▶ [ACTIVITY]: How many lines of the listing below hold the word "README"? Answer with the number alone.

---*---

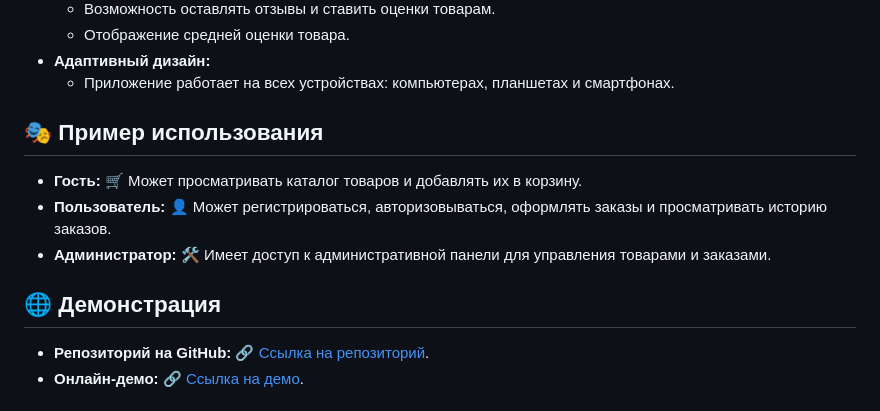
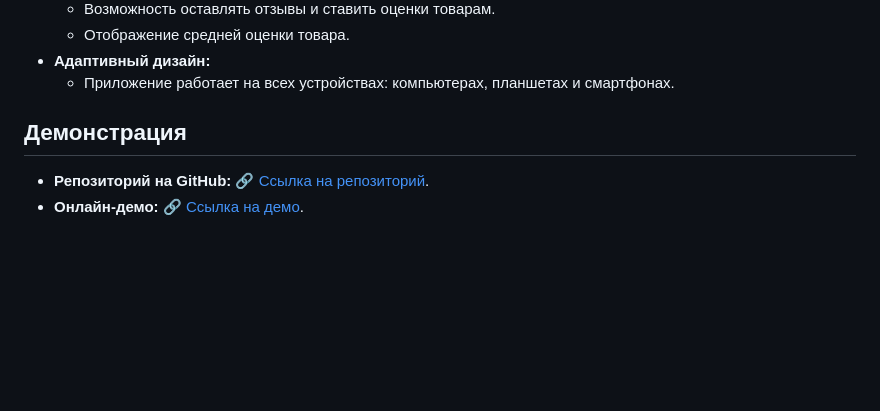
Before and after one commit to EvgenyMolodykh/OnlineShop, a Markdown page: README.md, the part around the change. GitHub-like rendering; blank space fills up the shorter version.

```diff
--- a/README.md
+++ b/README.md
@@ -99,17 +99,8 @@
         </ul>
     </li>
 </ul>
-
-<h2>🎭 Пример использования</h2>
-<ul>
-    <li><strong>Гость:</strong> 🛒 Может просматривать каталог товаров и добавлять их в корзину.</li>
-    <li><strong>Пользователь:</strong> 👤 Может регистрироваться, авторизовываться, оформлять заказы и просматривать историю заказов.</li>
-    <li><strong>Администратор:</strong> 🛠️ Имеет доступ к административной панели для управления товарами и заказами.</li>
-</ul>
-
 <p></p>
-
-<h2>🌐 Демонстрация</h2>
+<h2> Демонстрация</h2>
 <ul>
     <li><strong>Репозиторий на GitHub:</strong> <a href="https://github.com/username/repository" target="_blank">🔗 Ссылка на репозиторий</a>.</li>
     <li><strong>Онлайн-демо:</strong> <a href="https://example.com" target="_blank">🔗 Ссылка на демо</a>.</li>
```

---*---

▶ [OUTPUT FOR THIS TASK]: 3